▼

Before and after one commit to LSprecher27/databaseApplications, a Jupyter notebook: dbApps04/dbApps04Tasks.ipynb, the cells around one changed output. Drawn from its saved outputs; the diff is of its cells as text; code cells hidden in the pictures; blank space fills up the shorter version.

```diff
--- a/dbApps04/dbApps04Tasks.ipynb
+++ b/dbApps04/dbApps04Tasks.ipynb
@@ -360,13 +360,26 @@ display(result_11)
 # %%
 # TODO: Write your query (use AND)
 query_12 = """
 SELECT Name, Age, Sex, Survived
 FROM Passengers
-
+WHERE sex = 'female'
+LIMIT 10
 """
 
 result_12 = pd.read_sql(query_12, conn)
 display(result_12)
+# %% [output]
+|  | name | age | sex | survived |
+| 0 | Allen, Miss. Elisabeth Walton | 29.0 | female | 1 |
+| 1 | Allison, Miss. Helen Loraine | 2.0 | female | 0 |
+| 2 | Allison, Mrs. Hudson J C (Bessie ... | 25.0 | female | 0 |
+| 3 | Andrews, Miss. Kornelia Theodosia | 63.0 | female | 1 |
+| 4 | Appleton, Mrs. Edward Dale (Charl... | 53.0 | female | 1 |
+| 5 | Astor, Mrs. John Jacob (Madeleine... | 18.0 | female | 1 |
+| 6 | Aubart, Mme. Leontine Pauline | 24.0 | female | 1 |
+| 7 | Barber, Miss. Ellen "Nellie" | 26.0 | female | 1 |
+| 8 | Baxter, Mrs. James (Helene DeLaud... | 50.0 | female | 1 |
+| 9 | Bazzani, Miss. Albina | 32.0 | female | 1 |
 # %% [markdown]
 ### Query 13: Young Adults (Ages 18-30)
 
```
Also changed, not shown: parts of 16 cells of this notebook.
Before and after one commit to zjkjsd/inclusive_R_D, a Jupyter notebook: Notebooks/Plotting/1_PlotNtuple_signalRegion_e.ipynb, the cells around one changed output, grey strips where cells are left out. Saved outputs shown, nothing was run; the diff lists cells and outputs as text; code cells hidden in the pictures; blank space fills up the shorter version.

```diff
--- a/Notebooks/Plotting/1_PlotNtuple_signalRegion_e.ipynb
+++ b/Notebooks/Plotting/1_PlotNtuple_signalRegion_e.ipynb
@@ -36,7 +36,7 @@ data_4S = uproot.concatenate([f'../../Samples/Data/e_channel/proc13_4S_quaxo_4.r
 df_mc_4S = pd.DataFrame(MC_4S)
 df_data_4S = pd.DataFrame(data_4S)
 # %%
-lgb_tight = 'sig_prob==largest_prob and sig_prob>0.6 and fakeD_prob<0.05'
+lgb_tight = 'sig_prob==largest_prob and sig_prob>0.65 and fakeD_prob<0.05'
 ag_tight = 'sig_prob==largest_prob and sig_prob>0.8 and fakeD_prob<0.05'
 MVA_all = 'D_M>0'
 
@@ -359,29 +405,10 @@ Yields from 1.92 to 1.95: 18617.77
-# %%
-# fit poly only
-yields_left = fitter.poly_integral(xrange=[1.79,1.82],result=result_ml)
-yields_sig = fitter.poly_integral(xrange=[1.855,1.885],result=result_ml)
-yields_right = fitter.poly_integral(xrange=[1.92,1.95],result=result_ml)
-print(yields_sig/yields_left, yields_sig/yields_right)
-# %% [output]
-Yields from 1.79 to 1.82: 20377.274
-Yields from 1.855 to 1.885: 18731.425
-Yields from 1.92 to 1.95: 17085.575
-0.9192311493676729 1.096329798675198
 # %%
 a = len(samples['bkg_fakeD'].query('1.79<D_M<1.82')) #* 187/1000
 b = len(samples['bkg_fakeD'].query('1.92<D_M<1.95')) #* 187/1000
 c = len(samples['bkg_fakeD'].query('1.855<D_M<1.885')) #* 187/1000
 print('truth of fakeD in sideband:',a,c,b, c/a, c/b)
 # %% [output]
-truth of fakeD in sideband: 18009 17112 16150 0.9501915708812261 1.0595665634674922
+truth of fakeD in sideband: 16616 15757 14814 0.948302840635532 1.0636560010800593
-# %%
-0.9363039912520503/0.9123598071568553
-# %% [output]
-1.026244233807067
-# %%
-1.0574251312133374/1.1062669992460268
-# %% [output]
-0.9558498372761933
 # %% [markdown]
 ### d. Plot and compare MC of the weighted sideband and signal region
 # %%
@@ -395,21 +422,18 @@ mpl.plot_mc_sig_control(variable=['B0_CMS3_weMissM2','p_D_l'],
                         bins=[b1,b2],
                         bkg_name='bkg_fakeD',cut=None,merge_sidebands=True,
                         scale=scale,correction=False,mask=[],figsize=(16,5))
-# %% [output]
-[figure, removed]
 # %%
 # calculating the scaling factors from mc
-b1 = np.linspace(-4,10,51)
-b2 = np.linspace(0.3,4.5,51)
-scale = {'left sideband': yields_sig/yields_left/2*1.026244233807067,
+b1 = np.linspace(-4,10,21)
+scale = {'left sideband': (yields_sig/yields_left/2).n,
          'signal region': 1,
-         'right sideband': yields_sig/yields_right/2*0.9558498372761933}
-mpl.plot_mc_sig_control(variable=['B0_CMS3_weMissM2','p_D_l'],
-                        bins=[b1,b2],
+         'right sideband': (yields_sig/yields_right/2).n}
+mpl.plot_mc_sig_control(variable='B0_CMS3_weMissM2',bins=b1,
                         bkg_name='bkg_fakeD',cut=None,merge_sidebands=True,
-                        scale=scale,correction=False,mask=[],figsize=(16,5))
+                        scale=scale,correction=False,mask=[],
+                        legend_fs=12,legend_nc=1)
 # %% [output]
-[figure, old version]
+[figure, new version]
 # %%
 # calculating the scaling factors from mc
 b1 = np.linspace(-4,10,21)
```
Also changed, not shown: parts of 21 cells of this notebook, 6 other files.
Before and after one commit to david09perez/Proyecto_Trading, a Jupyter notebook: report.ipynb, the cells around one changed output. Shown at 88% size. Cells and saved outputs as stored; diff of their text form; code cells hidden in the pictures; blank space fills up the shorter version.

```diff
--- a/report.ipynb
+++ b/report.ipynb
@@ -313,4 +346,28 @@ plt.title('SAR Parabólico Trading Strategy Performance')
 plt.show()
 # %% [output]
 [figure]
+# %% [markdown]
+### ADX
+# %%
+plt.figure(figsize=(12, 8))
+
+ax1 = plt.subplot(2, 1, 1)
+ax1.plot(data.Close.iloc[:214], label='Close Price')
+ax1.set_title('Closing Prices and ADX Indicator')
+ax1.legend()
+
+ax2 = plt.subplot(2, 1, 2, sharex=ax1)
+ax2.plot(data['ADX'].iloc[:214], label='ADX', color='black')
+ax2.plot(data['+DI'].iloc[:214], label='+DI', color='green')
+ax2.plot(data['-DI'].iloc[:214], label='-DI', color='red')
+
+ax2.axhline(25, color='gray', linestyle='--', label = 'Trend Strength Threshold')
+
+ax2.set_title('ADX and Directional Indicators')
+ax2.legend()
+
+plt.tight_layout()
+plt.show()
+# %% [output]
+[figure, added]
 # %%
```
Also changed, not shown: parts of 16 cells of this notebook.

▲

* What this task involves: Without any alteration, repeat each entry shown above.

* Response to the task:
Before and after one commit to LSprecher27/databaseApplications, a Jupyter notebook: dbApps04/dbApps04Tasks.ipynb, the cells around one changed output. Drawn from its saved outputs; the diff is of its cells as text; code cells hidden in the pictures; blank space fills up the shorter version.

```diff
--- a/dbApps04/dbApps04Tasks.ipynb
+++ b/dbApps04/dbApps04Tasks.ipynb
@@ -360,13 +360,26 @@ display(result_11)
 # %%
 # TODO: Write your query (use AND)
 query_12 = """
 SELECT Name, Age, Sex, Survived
 FROM Passengers
-
+WHERE sex = 'female'
+LIMIT 10
 """
 
 result_12 = pd.read_sql(query_12, conn)
 display(result_12)
+# %% [output]
+|  | name | age | sex | survived |
+| 0 | Allen, Miss. Elisabeth Walton | 29.0 | female | 1 |
+| 1 | Allison, Miss. Helen Loraine | 2.0 | female | 0 |
+| 2 | Allison, Mrs. Hudson J C (Bessie ... | 25.0 | female | 0 |
+| 3 | Andrews, Miss. Kornelia Theodosia | 63.0 | female | 1 |
+| 4 | Appleton, Mrs. Edward Dale (Charl... | 53.0 | female | 1 |
+| 5 | Astor, Mrs. John Jacob (Madeleine... | 18.0 | female | 1 |
+| 6 | Aubart, Mme. Leontine Pauline | 24.0 | female | 1 |
+| 7 | Barber, Miss. Ellen "Nellie" | 26.0 | female | 1 |
+| 8 | Baxter, Mrs. James (Helene DeLaud... | 50.0 | female | 1 |
+| 9 | Bazzani, Miss. Albina | 32.0 | female | 1 |
 # %% [markdown]
 ### Query 13: Young Adults (Ages 18-30)
 
```
Also changed, not shown: parts of 16 cells of this notebook.
Before and after one commit to zjkjsd/inclusive_R_D, a Jupyter notebook: Notebooks/Plotting/1_PlotNtuple_signalRegion_e.ipynb, the cells around one changed output, grey strips where cells are left out. Saved outputs shown, nothing was run; the diff lists cells and outputs as text; code cells hidden in the pictures; blank space fills up the shorter version.

```diff
--- a/Notebooks/Plotting/1_PlotNtuple_signalRegion_e.ipynb
+++ b/Notebooks/Plotting/1_PlotNtuple_signalRegion_e.ipynb
@@ -36,7 +36,7 @@ data_4S = uproot.concatenate([f'../../Samples/Data/e_channel/proc13_4S_quaxo_4.r
 df_mc_4S = pd.DataFrame(MC_4S)
 df_data_4S = pd.DataFrame(data_4S)
 # %%
-lgb_tight = 'sig_prob==largest_prob and sig_prob>0.6 and fakeD_prob<0.05'
+lgb_tight = 'sig_prob==largest_prob and sig_prob>0.65 and fakeD_prob<0.05'
 ag_tight = 'sig_prob==largest_prob and sig_prob>0.8 and fakeD_prob<0.05'
 MVA_all = 'D_M>0'
 
@@ -359,29 +405,10 @@ Yields from 1.92 to 1.95: 18617.77
-# %%
-# fit poly only
-yields_left = fitter.poly_integral(xrange=[1.79,1.82],result=result_ml)
-yields_sig = fitter.poly_integral(xrange=[1.855,1.885],result=result_ml)
-yields_right = fitter.poly_integral(xrange=[1.92,1.95],result=result_ml)
-print(yields_sig/yields_left, yields_sig/yields_right)
-# %% [output]
-Yields from 1.79 to 1.82: 20377.274
-Yields from 1.855 to 1.885: 18731.425
-Yields from 1.92 to 1.95: 17085.575
-0.9192311493676729 1.096329798675198
 # %%
 a = len(samples['bkg_fakeD'].query('1.79<D_M<1.82')) #* 187/1000
 b = len(samples['bkg_fakeD'].query('1.92<D_M<1.95')) #* 187/1000
 c = len(samples['bkg_fakeD'].query('1.855<D_M<1.885')) #* 187/1000
 print('truth of fakeD in sideband:',a,c,b, c/a, c/b)
 # %% [output]
-truth of fakeD in sideband: 18009 17112 16150 0.9501915708812261 1.0595665634674922
+truth of fakeD in sideband: 16616 15757 14814 0.948302840635532 1.0636560010800593
-# %%
-0.9363039912520503/0.9123598071568553
-# %% [output]
-1.026244233807067
-# %%
-1.0574251312133374/1.1062669992460268
-# %% [output]
-0.9558498372761933
 # %% [markdown]
 ### d. Plot and compare MC of the weighted sideband and signal region
 # %%
@@ -395,21 +422,18 @@ mpl.plot_mc_sig_control(variable=['B0_CMS3_weMissM2','p_D_l'],
                         bins=[b1,b2],
                         bkg_name='bkg_fakeD',cut=None,merge_sidebands=True,
                         scale=scale,correction=False,mask=[],figsize=(16,5))
-# %% [output]
-[figure, removed]
 # %%
 # calculating the scaling factors from mc
-b1 = np.linspace(-4,10,51)
-b2 = np.linspace(0.3,4.5,51)
-scale = {'left sideband': yields_sig/yields_left/2*1.026244233807067,
+b1 = np.linspace(-4,10,21)
+scale = {'left sideband': (yields_sig/yields_left/2).n,
          'signal region': 1,
-         'right sideband': yields_sig/yields_right/2*0.9558498372761933}
-mpl.plot_mc_sig_control(variable=['B0_CMS3_weMissM2','p_D_l'],
-                        bins=[b1,b2],
+         'right sideband': (yields_sig/yields_right/2).n}
+mpl.plot_mc_sig_control(variable='B0_CMS3_weMissM2',bins=b1,
                         bkg_name='bkg_fakeD',cut=None,merge_sidebands=True,
-                        scale=scale,correction=False,mask=[],figsize=(16,5))
+                        scale=scale,correction=False,mask=[],
+                        legend_fs=12,legend_nc=1)
 # %% [output]
-[figure, old version]
+[figure, new version]
 # %%
 # calculating the scaling factors from mc
 b1 = np.linspace(-4,10,21)
```
Also changed, not shown: parts of 21 cells of this notebook, 6 other files.
Before and after one commit to david09perez/Proyecto_Trading, a Jupyter notebook: report.ipynb, the cells around one changed output. Shown at 88% size. Cells and saved outputs as stored; diff of their text form; code cells hidden in the pictures; blank space fills up the shorter version.

```diff
--- a/report.ipynb
+++ b/report.ipynb
@@ -313,4 +346,28 @@ plt.title('SAR Parabólico Trading Strategy Performance')
 plt.show()
 # %% [output]
 [figure]
+# %% [markdown]
+### ADX
+# %%
+plt.figure(figsize=(12, 8))
+
+ax1 = plt.subplot(2, 1, 1)
+ax1.plot(data.Close.iloc[:214], label='Close Price')
+ax1.set_title('Closing Prices and ADX Indicator')
+ax1.legend()
+
+ax2 = plt.subplot(2, 1, 2, sharex=ax1)
+ax2.plot(data['ADX'].iloc[:214], label='ADX', color='black')
+ax2.plot(data['+DI'].iloc[:214], label='+DI', color='green')
+ax2.plot(data['-DI'].iloc[:214], label='-DI', color='red')
+
+ax2.axhline(25, color='gray', linestyle='--', label = 'Trend Strength Threshold')
+
+ax2.set_title('ADX and Directional Indicators')
+ax2.legend()
+
+plt.tight_layout()
+plt.show()
+# %% [output]
+[figure, added]
 # %%
```
Also changed, not shown: parts of 16 cells of this notebook.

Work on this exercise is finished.